*Data for review:*
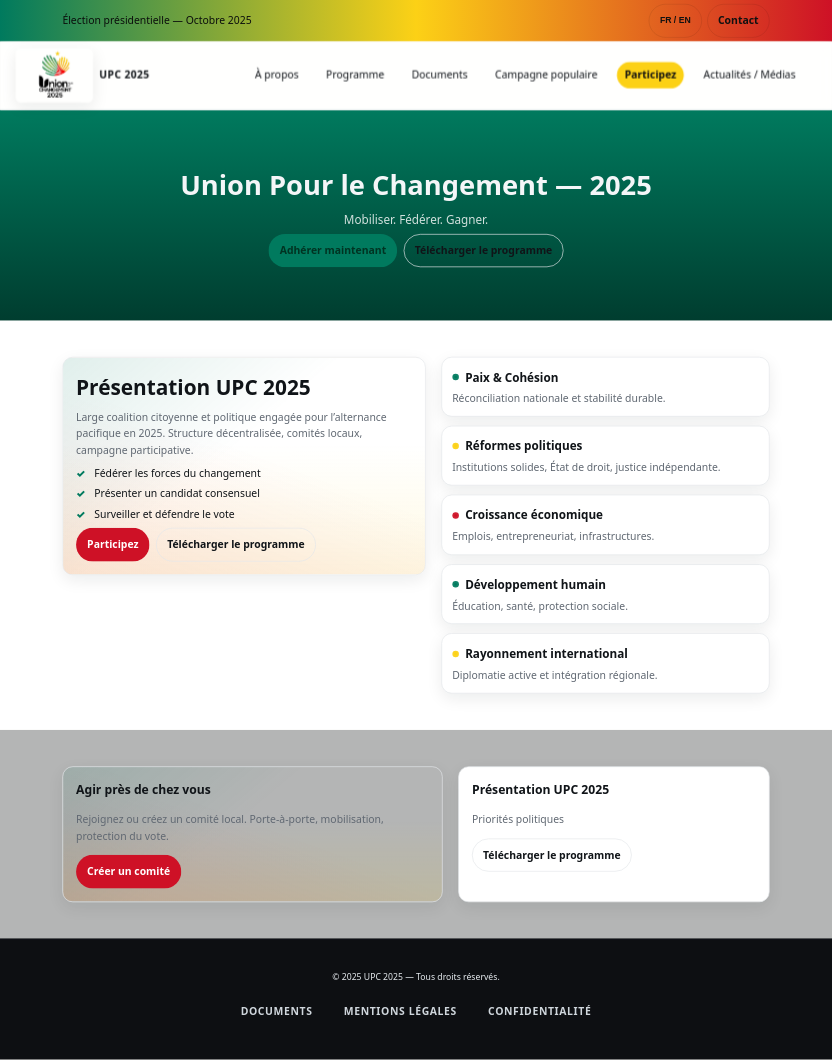
Repository: Kishny/upc2025
Page: index.html
An editor plug-in stored every save of this project. The page is shown before and after the next save, followed by the edit.
The browser window is 1280 px wide. The pictures show the whole page, at 65% of full size.

Above is the page before, as saved 2025-09-11 02:02:18.

After the next save:
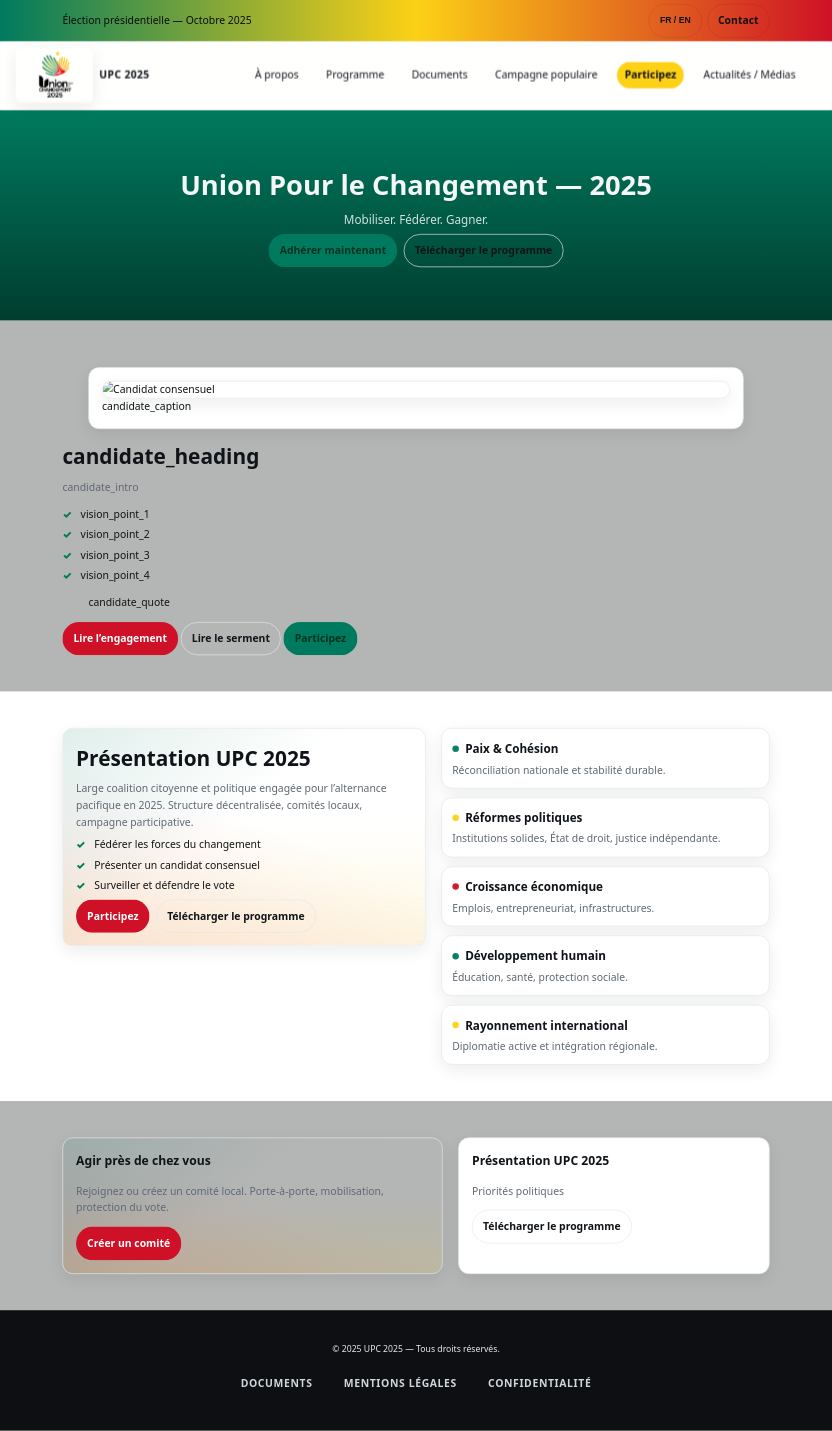
Not found: assets/img/candidat.jpg
Saved 8 min 8 s later.
--- a/index.html
+++ b/index.html
@@ -99,6 +99,78 @@
       </div>
     </section>
 
+    <!-- Candidat consensuel & vision -->
+    <section class="section section--alt" id="candidat">
+      <div class="container candidate">
+        <!-- Colonne gauche : photo -->
+        <figure class="candidate__photo card">
+          <img src="assets/img/candidat.jpg" alt="Candidat consensuel" />
+          <figcaption data-i18n="candidate_caption">
+            Candidat consensuel — Union Pour le Changement
+          </figcaption>
+        </figure>
+
+        <!-- Colonne droite : vision -->
+        <article class="candidate__content">
+          <h2 data-i18n="candidate_heading">
+            Le candidat consensuel & sa vision
+          </h2>
+
+          <p class="candidate__intro" data-i18n="candidate_intro">
+            Porté par une coalition large et citoyenne, le candidat consensuel
+            incarne une transition pacifique, la refondation des institutions et
+            l’unité nationale.
+          </p>
+
+          <ul class="checklist">
+            <li data-i18n="vision_point_1">
+              Restaurer la confiance démocratique et la justice indépendante.
+            </li>
+            <li data-i18n="vision_point_2">
+              Protéger le vote, garantir la transparence et l’alternance
+              pacifique.
+            </li>
+            <li data-i18n="vision_point_3">
+              Relancer l’économie par l’emploi, l’entrepreneuriat et les
+              infrastructures.
+            </li>
+            <li data-i18n="vision_point_4">
+              Investir dans l’éducation, la santé et la cohésion sociale.
+            </li>
+          </ul>
+
+          <blockquote class="candidate__quote" data-i18n="candidate_quote">
+            « Notre victoire sera celle du peuple : une démocratie solide, une
+            économie qui crée des opportunités et un État au service de tous. »
+          </blockquote>
+
+          <div class="candidate__cta">
+            <a
+              href="docs/Engagement_du_Candidat_Consensuel.pdf"
+              class="btn btn--secondary"
+              data-i18n="candidate_read_commitment"
+            >
+              Lire l’engagement
+            </a>
+            <a
+              href="docs/UPC_2025_Oath_of_the_Consensual_Candidate.pdf"
+              class="btn btn--outline"
+              data-i18n="candidate_read_oath"
+            >
+              Lire le serment
+            </a>
+            <a
+              href="participez.html"
+              class="btn btn--primary"
+              data-i18n="nav_join"
+            >
+              Participez
+            </a>
+          </div>
+        </article>
+      </div>
+    </section>
+
     <!-- Programme / Axes en 2 colonnes -->
     <section class="section" id="programme">
       <div class="container">
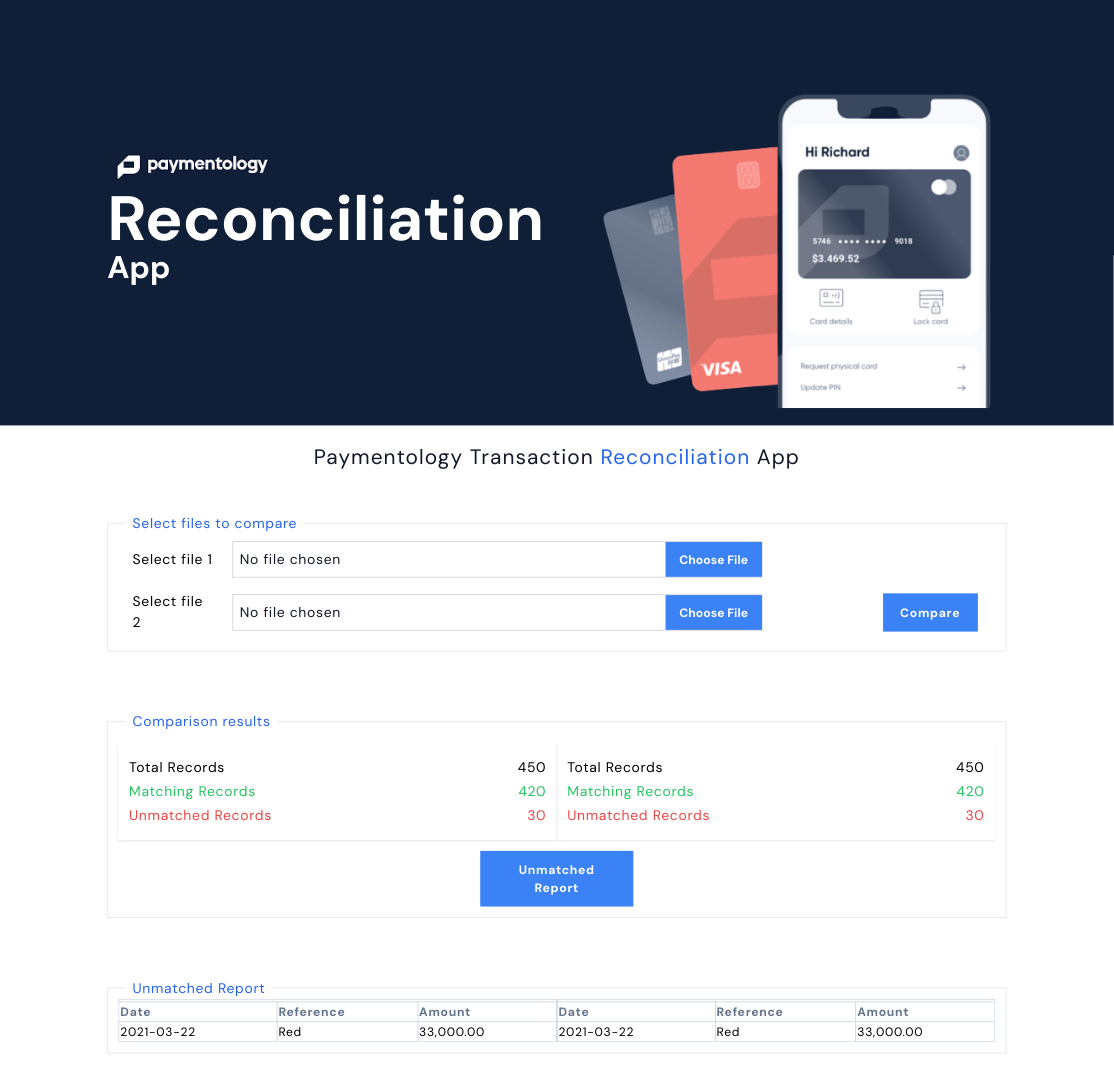
Repository: chionye/paymentology-front
Page: /
An editor plug-in stored every save of this project. The page is shown before and after the next save, followed by the edit.
The browser window is 1280 px wide. The pictures show the whole page, at 87% of full size.
The project was rebuilt for these pictures with package versions that can differ from the ones it lists, and the page was loaded fresh each time.

Above is the page before, as saved 2022-03-20 13:50:08.

After the next save:
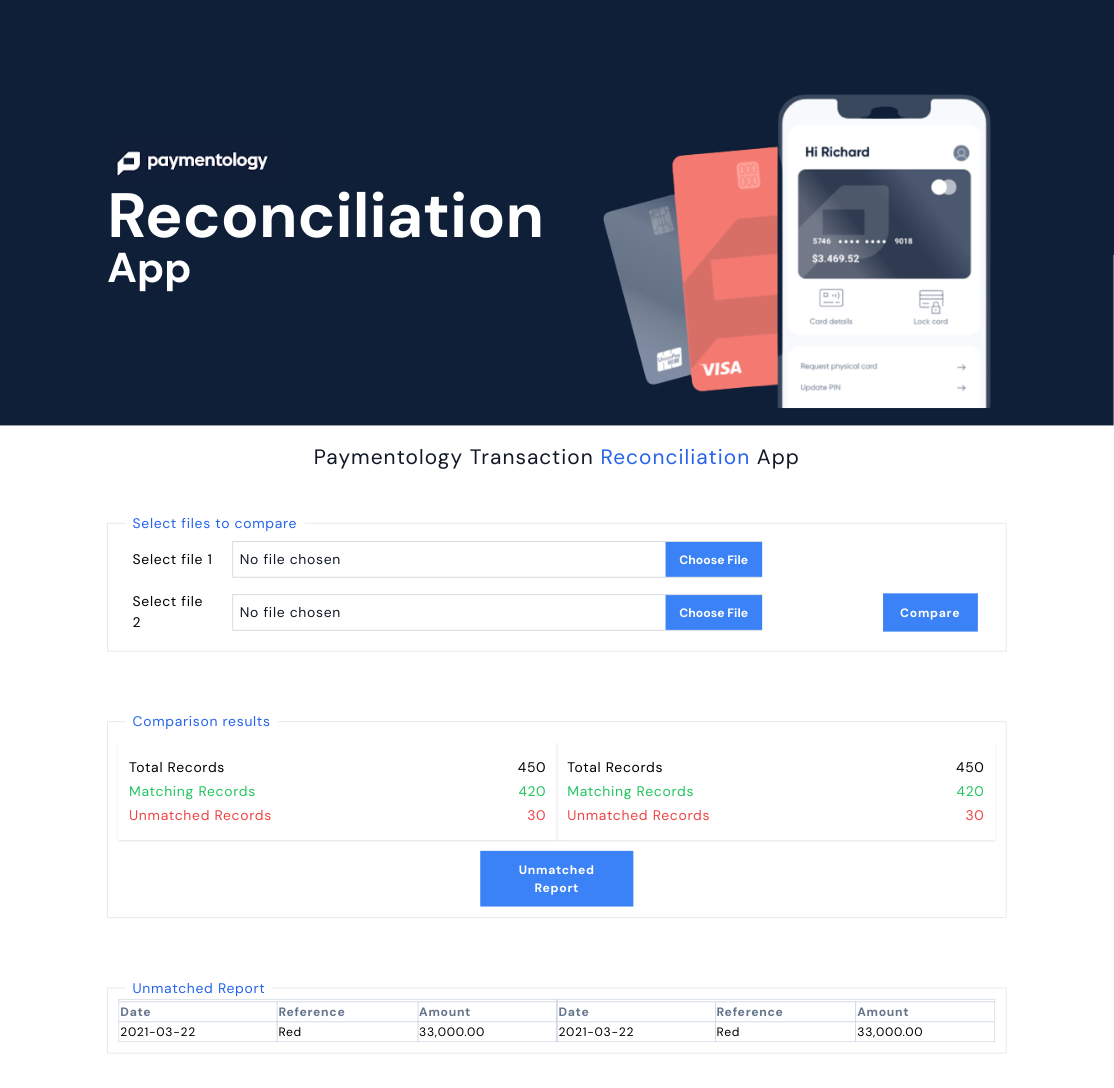
Saved 36 s later.
--- a/src/components/Banner.js
+++ b/src/components/Banner.js
@@ -12,7 +12,7 @@ const Banner = () => {
                     <div className="w-1/2 text-white  font-bold">
                         <img className="" src={Logo}  alt="Paymentology Logo"/>
                         <h1 className="text-7xl">Reconciliation </h1>
-                        <span className="text-4xl">App</span>
+                        <span className="text-5xl">App</span>
                     </div>
                     <div className="w-1/2 ">
                         <img src={BannerImg} alt="Banner" />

*Task prompt:*
Copy out every line from the data above that has "section" in it.

*Reply:*
     </section>
+    <section class="section section--alt" id="candidat">
+    </section>
     <section class="section" id="programme">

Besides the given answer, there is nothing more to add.